Gustavo Montenegro opened the Headrush Barber Shop in Greenpoint, Brooklyn in 1997. While he said his customers have always been loyal, he took a major hit at the start of the COVID-19 pandemic, and shut down for five months.
“We were just patiently waiting, following what we had to do. It was a real scary time,” Montenegro recalled.
Now, he has seven employees and is open normal hours. All of Montenegro's staff is fully vaccinated, but he said he didn’t make the vaccine a requirement. And yet, in a business with so much face time, he acknowledged it’s the best way to stay safe.
“For the sake of the customers also, we’re here to cut hair, we’re here to make a living. So, essentially, we knew down the road we’d have to do that anyway,” Montenegro said of the mandate.
Critics say they understand the need to be vigilant as omicron spreads, but this announcement caught many of them off guard.
“We know that this new variant is fast moving and certainly in a crisis you have to make quick decisions," said Jessica Klein, the president of the Manhattan Chamber of Commerce. "But this is one that’s gonna potentially hurt.”
Klein said her office wasn’t consulted on the mandate, and that it is a major inconvenience.
“This is really going to affect primarily smaller businesses and, in particular, the ones that are hurting the most — the ones that have face-to-face customers,” Klein explained.
In the meantime, small business owners like Montenegro are holding their breath.
“They come up with different mandates all the time. You don’t know which one’s gonna work, which one’s gonna stay. Like I said, we play it day by day,” Montenegro said.
De Blasio's move was criticized by various business groups. Kathy Wylde of the Partnership for NYC said the business community was "blindsided by the media leak from City Hall."
"Inconsistent policies at the federal, state and city levels are not helpful and it is unclear who will enforce a mayoral mandate, and whether it is even legal," Wylde's statement reads.
Wylde mentioned that Biden's vaccine mandate for companies with more than 100 employees is currently being held up by litigation, and said it is "hard to imagine that the mayor can do what the President is being challenged to accomplish."
"The President focused on large employers, provided a testing option for those who do not get vaccinated, and allowed four months to prepare for compliance," she added.
Andrew Rigie, executive director of the NYC Hospitality Alliance, called on the proposed mandate to be delayed until next year with the holiday season underway.
"Public health and safety is paramount, but Mayor de Blasio’s announced expansions to the Key to NYC vaccine mandate pose additional challenges for an already beleaguered restaurant industry in need of tourism support and revenues this holiday season," Rigie's statement reads. "U.S. families visiting New York City for scheduled holiday vacations may not be able to meet the vaccination requirements for children or themselves in time, and children aged 5-11 across the globe aren’t universally authorized to get vaccinated."

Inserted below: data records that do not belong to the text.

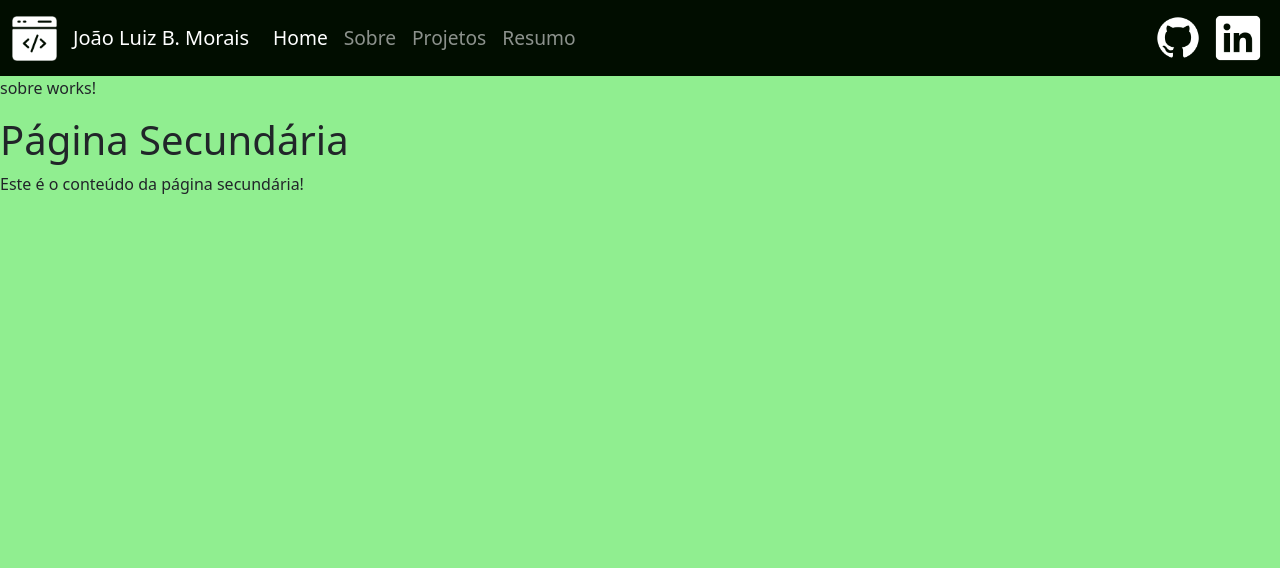
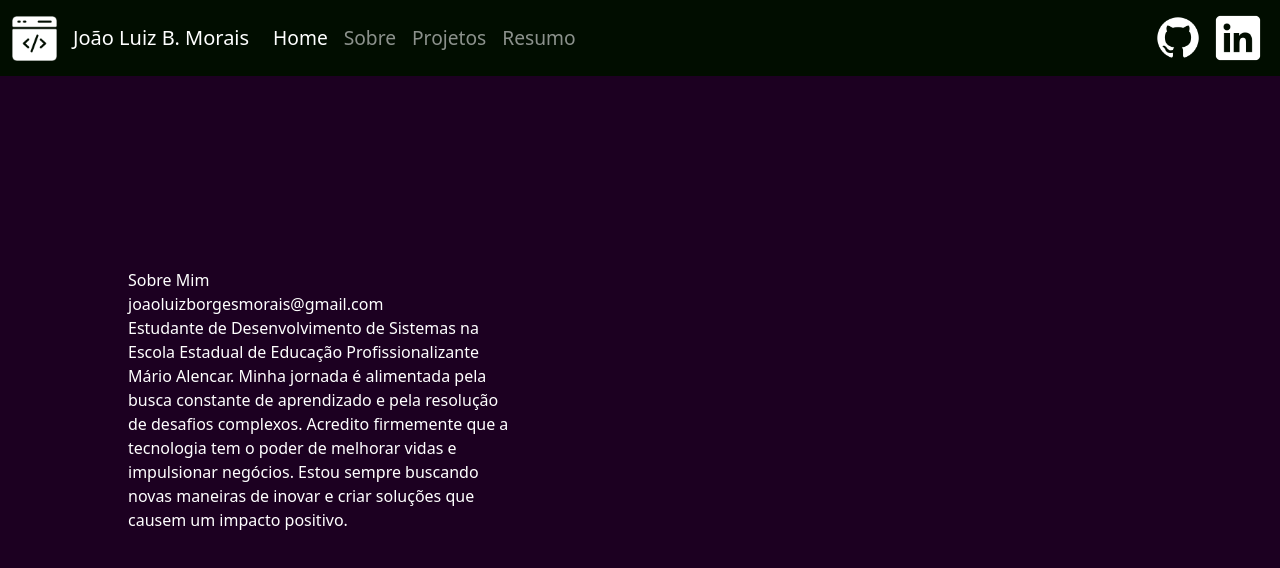
Before and after one commit to JLpensador/Portifolio, an Angular app: page /sobre in a window 1280 px wide. Shown: the top 568 px of the page. Built offline with nearby package versions, Linux system fonts and the light colour scheme.

Commit message:
Feat: Adiciona componente Card-Sobre ao Projeto

```diff
--- a/src/app/pages/sobre/sobre.component.html
+++ b/src/app/pages/sobre/sobre.component.html
@@ -2,6 +2,6 @@
   <app-header></app-header>
 </header>
 
-<p>sobre works!</p>
-<h1>Página Secundária</h1>
-<p>Este é o conteúdo da página secundária!</p>
+<main>
+  <app-card-sobre></app-card-sobre>
+</main>
--- a/src/app/pages/sobre/sobre.component.scss
+++ b/src/app/pages/sobre/sobre.component.scss
@@ -2,9 +2,7 @@
   display: block;
   width: 100%;
   height: 100vh;
-  /* Garante que o componente ocupe a altura total da viewport */
-  background-color: lightgreen;
-  /* O background específico da página */
+  background-color: #1c0021;
   margin: 0;
   padding: 0;
 }
```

Dec. 27 is four days before de Blasio's term as mayor ends and Eric Adams' term begins. In a statement, Adams spokesperson Evan Thies said Adams "will evaluate this mandate and other COVID strategies when he is in office and make determinations based on science, efficacy and the advice of health professionals."
The city will also now require vaccine proof for children ages 5-11 for indoor dining, fitness and entertainment. It is already required for people 12 and older.
In addition, the Key to NYC program – which requires customers and employees at indoor dining, fitness and entertainment establishments to provide proof of vaccination – will require second doses, up from one, by Dec. 27.